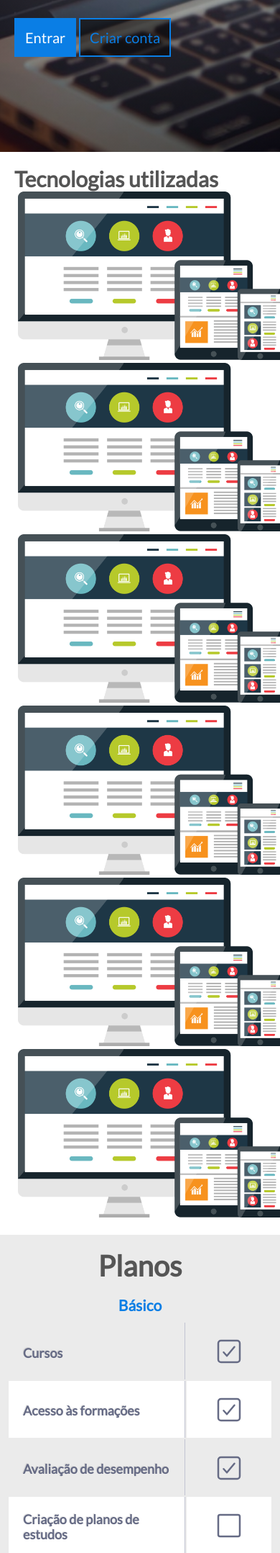
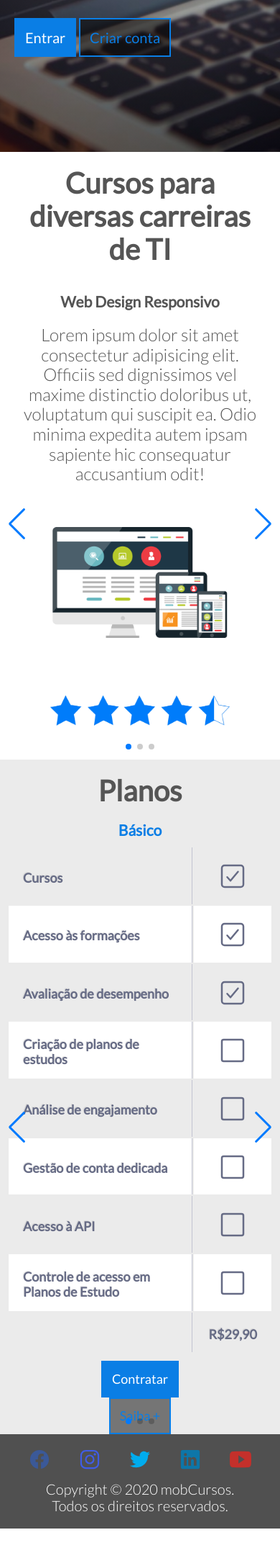
Before and after one commit to MobCursos/mobcursos, a PHP site: page / in a window 390 px wide. Shown: the part 633-2790 px from the top of the page at 72% size. After the commit the page ends 2756 px from the top, so only its background shows below. Run offline with PHP 8.4, Linux system fonts and the light colour scheme; style sheets or scripts are compiled from the project's sources; some libraries are stand-ins or nearby versions.

Commit message:
Adicionada galeria na page empresas - versao mobile. Retorna cursos para page index. Removida page formacao. Atualiza links do nav.

```diff
--- a/index.html
+++ b/index.html
@@ -56,7 +56,6 @@
                         <li><a href="#planos">Planos</a></li>
                         <li><a href="#depoimentos">Depoimentos</a></li>
                         <li><a href="empresa.html">Empresas</a></li>
-                        <li><a href="formacao.html">Cursos</a></li>
                     </ul>
                 </div>
                 <img src="resources/img/logo-blue0.png" alt="logo MobCursos" class="logo">
@@ -69,27 +68,41 @@
             </div>
         </section>
 
-        <div id="galeria" class="container-galeria">
-            <h2>Tecnologias utilizadas</h2>
-            <div class="item-galeria">
-                <img src="./resources/img/web_design_responsivo.jpg" alt="Responsividade">
+        <section id="cursos-formacao" class="container-padrao container-cursos-formacao">
+            <h2>Cursos para diversas carreiras de TI</h2>
+            <div class="item-cursos-formacao swiper-container">
+                <div class="swiper-wrapper">
+                    <div class="swiper-slide">
+                        <h3>Web Design Responsivo</h3>
+                        <p>Lorem ipsum dolor sit amet consectetur adipisicing elit. Officiis sed dignissimos vel maxime distinctio doloribus ut, voluptatum qui suscipit ea. Odio minima expedita autem ipsam sapiente hic consequatur accusantium odit!</p>
+                        <img src="resources/img/web_design_responsivo.jpg">
+                        <img src="resources/img/rating-stars.png">
+                    </div>
+
+                    <div class="swiper-slide">
+                        <h3>Web Design Responsivo</h3>
+                        <p>Lorem ipsum dolor sit amet consectetur adipisicing elit. Officiis sed dignissimos vel maxime distinctio doloribus ut, voluptatum qui suscipit ea. Odio minima expedita autem ipsam sapiente hic consequatur accusantium odit!</p>
+                        <img src="resources/img/web_design_responsivo.jpg">
+                        <img src="resources/img/rating-stars.png">
+                    </div>
+
+                    <div class="swiper-slide">
+                        <h3>Web Design Responsivo</h3>
+                        <p>Lorem ipsum dolor sit amet consectetur adipisicing elit. Officiis sed dignissimos vel maxime distinctio doloribus ut, voluptatum qui suscipit ea. Odio minima expedita autem ipsam sapiente hic consequatur accusantium odit!</p>
+                        <img src="resources/img/web_design_responsivo.jpg">
+                        <img src="resources/img/rating-stars.png">
+                    </div>
+
+                </div>
+                <!-- Pagination -->
+                <div class="swiper-pagination"></div>
+
+                <!-- Navigation buttons -->
+                <div class="swiper-button-prev"></div>
+                <div class="swiper-button-next"></div>
+
             </div>
-            <div class="item-galeria">
-                <img src="./resources/img/web_design_responsivo.jpg" alt="Responsividade">
-            </div>
-            <div class="item-galeria">
-                <img src="./resources/img/web_design_responsivo.jpg" alt="Responsividade">
-            </div>
-            <div class="item-galeria">
-                <img src="./resources/img/web_design_responsivo.jpg" alt="Responsividade">
-            </div>
-            <div class="item-galeria">
-                <img src="./resources/img/web_design_responsivo.jpg" alt="Responsividade">
-            </div>
-            <div class="item-galeria">
-                <img src="./resources/img/web_design_responsivo.jpg" alt="Responsividade">
-            </div>
-        </div>
+        </section>
 
         <section id="planos" class="container-padrao container-cursos-destaque">
             <h2>Planos</h2>
@@ -109,7 +122,7 @@
                                 <tr><td>Gestão de conta dedicada</td><td><ion-icon name="square-outline"></ion-icon></td></tr>
                                 <tr><td>Acesso à API</td><td><ion-icon name="square-outline"></ion-icon></ion-icon></td></tr>
                                 <tr><td>Controle de acesso em Planos de Estudo</td><td><ion-icon name="square-outline"></ion-icon></td></tr>
-                                <tr><td></td><td>R$129,90</td></tr>
+                                <tr><td></td><td>R$29,90</td></tr>
                             </table>
                         </div>
                         <a class="btn btn-full" href="#">Contratar</a>
@@ -129,7 +142,7 @@
                                 <tr><td>Gestão de conta dedicada</td><td><ion-icon name="square-outline"></ion-icon></td></tr>
                                 <tr><td>Acesso à API</td><td><ion-icon name="square-outline"></ion-icon></ion-icon></td></tr>
                                 <tr><td>Controle de acesso em Planos de Estudo</td><td><ion-icon name="square-outline"></ion-icon></td></tr>
-                                <tr><td></td><td>R$129,90</td></tr>
+                                <tr><td></td><td>R$49,90</td></tr>
                             </table>
                         </div>
                     </div>
@@ -147,7 +160,7 @@
                                 <tr><td>Gestão de conta dedicada</td><td><ion-icon name="checkbox-outline"></ion-icon></td></tr>
                                 <tr><td>Acesso à API</td><td><ion-icon name="checkbox-outline"></ion-icon></ion-icon></td></tr>
                                 <tr><td>Controle de acesso em Planos de Estudo</td><td><ion-icon name="checkbox-outline"></ion-icon></td></tr>
-                                <tr><td></td><td>R$129,90</td></tr>
+                                <tr><td></td><td>R$89,90</td></tr>
                             </table>
                         </div>
                     </div>
--- a/resources/css/style.css
+++ b/resources/css/style.css
@@ -42,6 +42,10 @@ section h1,section h2, section p {
 
 section h2{
     font-size: 2rem;
+}
+
+.font-color-mobcursos {
+    color: #0a7ee5;
 }
 
 /* ----------------------------------------------- */
@@ -174,7 +178,7 @@ section h2{
       flex-direction: row;
       /* justify-items: center;
       align-items: center; */
-      /* justify-content: space-between; */
+      justify-content: space-between;
 }
 
 /* .container-galeria h2 {
@@ -182,15 +186,16 @@ section h2{
 } */
 
 .item-galeria {
-    /* flex: 1; */
-    /* padding: 0px; */
+    display: flex;
+    align-items: center;
+    padding: 20px;
     /* grid-area: foto; */
     /* background-color: rgb(99, 99, 99); */
 
 }
 
 .item-galeria img {
-    max-width: 380px;
+    max-width: 100%;
 }
 
 /* ----------------------------------------------- */
```
Also changed, not shown: empresa.html (+38 -1 lines), formacao.html (deleted, +0 -152 lines), resources/img/LG.png (added), resources/img/aws.png (added), resources/img/google.png (added), resources/img/intel.png (added), resources/img/locaweb.png (added), resources/img/microsoft.png (added), resources/img/redhat.png (added), resources/img/steam.png (added), resources/img/totvs.png (added).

########################################

> _Task to carry out_: The result should be a verbatim copy of the data, free of pictures.

> _Reply_:
Before and after one commit to MobCursos/mobcursos, a PHP site: page / in a window 390 px wide. Shown: the part 633-2790 px from the top of the page at 72% size. After the commit the page ends 2756 px from the top, so only its background shows below. Run offline with PHP 8.4, Linux system fonts and the light colour scheme; style sheets or scripts are compiled from the project's sources; some libraries are stand-ins or nearby versions.

Commit message:
Adicionada galeria na page empresas - versao mobile. Retorna cursos para page index. Removida page formacao. Atualiza links do nav.

```diff
--- a/index.html
+++ b/index.html
@@ -56,7 +56,6 @@
                         <li><a href="#planos">Planos</a></li>
                         <li><a href="#depoimentos">Depoimentos</a></li>
                         <li><a href="empresa.html">Empresas</a></li>
-                        <li><a href="formacao.html">Cursos</a></li>
                     </ul>
                 </div>
                 <img src="resources/img/logo-blue0.png" alt="logo MobCursos" class="logo">
@@ -69,27 +68,41 @@
             </div>
         </section>
 
-        <div id="galeria" class="container-galeria">
-            <h2>Tecnologias utilizadas</h2>
-            <div class="item-galeria">
-                <img src="./resources/img/web_design_responsivo.jpg" alt="Responsividade">
+        <section id="cursos-formacao" class="container-padrao container-cursos-formacao">
+            <h2>Cursos para diversas carreiras de TI</h2>
+            <div class="item-cursos-formacao swiper-container">
+                <div class="swiper-wrapper">
+                    <div class="swiper-slide">
+                        <h3>Web Design Responsivo</h3>
+                        <p>Lorem ipsum dolor sit amet consectetur adipisicing elit. Officiis sed dignissimos vel maxime distinctio doloribus ut, voluptatum qui suscipit ea. Odio minima expedita autem ipsam sapiente hic consequatur accusantium odit!</p>
+                        <img src="resources/img/web_design_responsivo.jpg">
+                        <img src="resources/img/rating-stars.png">
+                    </div>
+
+                    <div class="swiper-slide">
+                        <h3>Web Design Responsivo</h3>
+                        <p>Lorem ipsum dolor sit amet consectetur adipisicing elit. Officiis sed dignissimos vel maxime distinctio doloribus ut, voluptatum qui suscipit ea. Odio minima expedita autem ipsam sapiente hic consequatur accusantium odit!</p>
+                        <img src="resources/img/web_design_responsivo.jpg">
+                        <img src="resources/img/rating-stars.png">
+                    </div>
+
+                    <div class="swiper-slide">
+                        <h3>Web Design Responsivo</h3>
+                        <p>Lorem ipsum dolor sit amet consectetur adipisicing elit. Officiis sed dignissimos vel maxime distinctio doloribus ut, voluptatum qui suscipit ea. Odio minima expedita autem ipsam sapiente hic consequatur accusantium odit!</p>
+                        <img src="resources/img/web_design_responsivo.jpg">
+                        <img src="resources/img/rating-stars.png">
+                    </div>
+
+                </div>
+                <!-- Pagination -->
+                <div class="swiper-pagination"></div>
+
+                <!-- Navigation buttons -->
+                <div class="swiper-button-prev"></div>
+                <div class="swiper-button-next"></div>
+
             </div>
-            <div class="item-galeria">
-                <img src="./resources/img/web_design_responsivo.jpg" alt="Responsividade">
-            </div>
-            <div class="item-galeria">
-                <img src="./resources/img/web_design_responsivo.jpg" alt="Responsividade">
-            </div>
-            <div class="item-galeria">
-                <img src="./resources/img/web_design_responsivo.jpg" alt="Responsividade">
-            </div>
-            <div class="item-galeria">
-                <img src="./resources/img/web_design_responsivo.jpg" alt="Responsividade">
-            </div>
-            <div class="item-galeria">
-                <img src="./resources/img/web_design_responsivo.jpg" alt="Responsividade">
-            </div>
-        </div>
+        </section>
 
         <section id="planos" class="container-padrao container-cursos-destaque">
             <h2>Planos</h2>
@@ -109,7 +122,7 @@
                                 <tr><td>Gestão de conta dedicada</td><td><ion-icon name="square-outline"></ion-icon></td></tr>
                                 <tr><td>Acesso à API</td><td><ion-icon name="square-outline"></ion-icon></ion-icon></td></tr>
                                 <tr><td>Controle de acesso em Planos de Estudo</td><td><ion-icon name="square-outline"></ion-icon></td></tr>
-                                <tr><td></td><td>R$129,90</td></tr>
+                                <tr><td></td><td>R$29,90</td></tr>
                             </table>
                         </div>
                         <a class="btn btn-full" href="#">Contratar</a>
@@ -129,7 +142,7 @@
                                 <tr><td>Gestão de conta dedicada</td><td><ion-icon name="square-outline"></ion-icon></td></tr>
                                 <tr><td>Acesso à API</td><td><ion-icon name="square-outline"></ion-icon></ion-icon></td></tr>
                                 <tr><td>Controle de acesso em Planos de Estudo</td><td><ion-icon name="square-outline"></ion-icon></td></tr>
-                                <tr><td></td><td>R$129,90</td></tr>
+                                <tr><td></td><td>R$49,90</td></tr>
                             </table>
                         </div>
                     </div>
@@ -147,7 +160,7 @@
                                 <tr><td>Gestão de conta dedicada</td><td><ion-icon name="checkbox-outline"></ion-icon></td></tr>
                                 <tr><td>Acesso à API</td><td><ion-icon name="checkbox-outline"></ion-icon></ion-icon></td></tr>
                                 <tr><td>Controle de acesso em Planos de Estudo</td><td><ion-icon name="checkbox-outline"></ion-icon></td></tr>
-                                <tr><td></td><td>R$129,90</td></tr>
+                                <tr><td></td><td>R$89,90</td></tr>
                             </table>
                         </div>
                     </div>
--- a/resources/css/style.css
+++ b/resources/css/style.css
@@ -42,6 +42,10 @@ section h1,section h2, section p {
 
 section h2{
     font-size: 2rem;
+}
+
+.font-color-mobcursos {
+    color: #0a7ee5;
 }
 
 /* ----------------------------------------------- */
@@ -174,7 +178,7 @@ section h2{
       flex-direction: row;
       /* justify-items: center;
       align-items: center; */
-      /* justify-content: space-between; */
+      justify-content: space-between;
 }
 
 /* .container-galeria h2 {
@@ -182,15 +186,16 @@ section h2{
 } */
 
 .item-galeria {
-    /* flex: 1; */
-    /* padding: 0px; */
+    display: flex;
+    align-items: center;
+    padding: 20px;
     /* grid-area: foto; */
     /* background-color: rgb(99, 99, 99); */
 
 }
 
 .item-galeria img {
-    max-width: 380px;
+    max-width: 100%;
 }
 
 /* ----------------------------------------------- */
```
Also changed, not shown: empresa.html (+38 -1 lines), formacao.html (deleted, +0 -152 lines), resources/img/LG.png (added), resources/img/aws.png (added), resources/img/google.png (added), resources/img/intel.png (added), resources/img/locaweb.png (added), resources/img/microsoft.png (added), resources/img/redhat.png (added), resources/img/steam.png (added), resources/img/totvs.png (added).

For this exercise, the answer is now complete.